Carlo Colombo , UniversitÓ degli Studi di Firenze, Italy
Alberto Del Bimbo , Universita degli Studi di Firenze, Italy
Short Paper: Short Paper 2: 3D Worlds and Digital Environments
This paper describes the Gesture Mouse system recently developed at the Visual Information Processing Laboratory of the University of Florence. This system allows users to explore and select information displayed on large wall panels using their hands as pointing devices. Graphical interface operation is the same as with standard mouse-based computer interfaces; the main points of concern interaction style, and in particular naturality and usability issues. First of all, unlike both traditional and more advanced yet intrusive human-computer communication contexts, users do not have to wear or otherwise use any extra hardware device to carry out interaction: they just have to point to an area of interest in the wall panel with their own hands. Secondly, while a traditional mouse must lay and be operated on a flat 2D surface such as a table, Gesture Mouse allows users to move freely in a 3D, real-life environment such as a room. Last, but not least, pointing in 3D is an everyday life operation, which therefore does not require a priori skills or training.

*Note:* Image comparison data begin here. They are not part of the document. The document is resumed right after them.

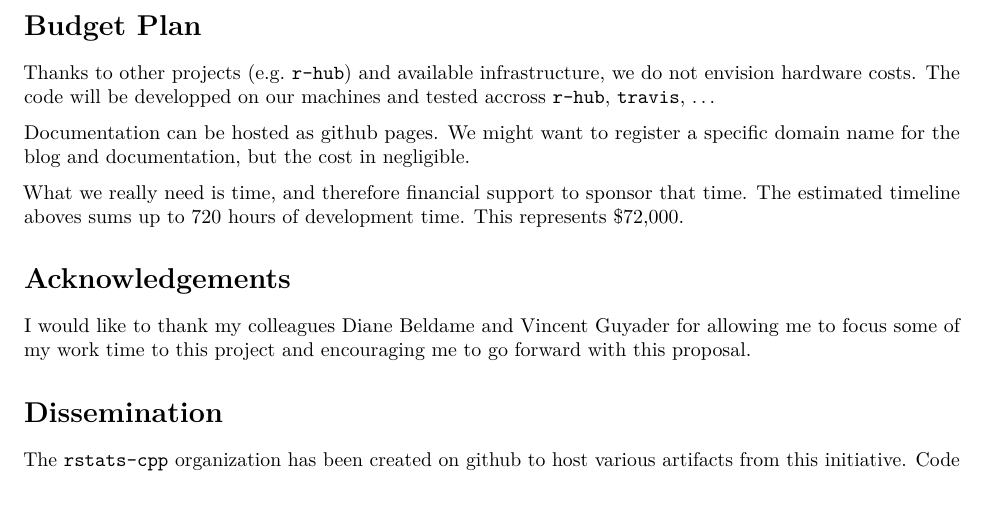
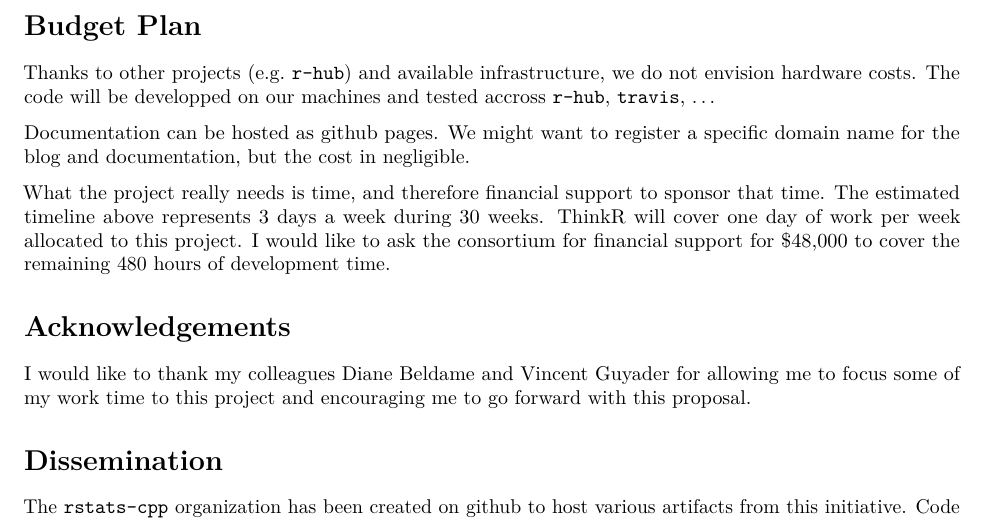
Before and after one commit to R-cplusplus/proposal, an R Markdown document (proposal.Rmd): part of page 5 of 6, cut so that both start at the same text. Rendered offline with R 4.5, knitr and Pandoc, then LaTeX, with nearby package versions.

Commit message:
mention ThinkR's coverage of 1 day per week

```diff
--- a/proposal.Rmd
+++ b/proposal.Rmd
@@ -277,8 +277,10 @@ hardware costs. The code will be developped on our machines and tested accross `
 Documentation can be hosted as github pages. We might want to register a specific domain name
 for the blog and documentation, but the cost in negligible.
 
-What we really need is time, and therefore financial support to sponsor that time. The estimated
-timeline aboves sums up to 720 hours of development time. This represents $72,000.
+What the project really needs is time, and therefore financial support to sponsor that time. The estimated timeline
+above represents 3 days a week during 30 weeks. ThinkR will cover one day of work per week allocated to
+this project. I would like to ask the consortium for financial support for $48,000 to cover the remaining 480 hours
+of development time.
 
 Acknowledgements
 ================
```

Fig. 1 shows an example of natural interaction in a museum room augmented with computer infrastructure, where the user can inspect electronically-displayed paintings and have access to hypertextual information related to them by a "click" operation. Users can issue Gesture Mouse clicks by pointing persistently on a selectable screen area for at least two seconds: this time-related selection modality makes the system reproduce the behavior of a one-button mouse.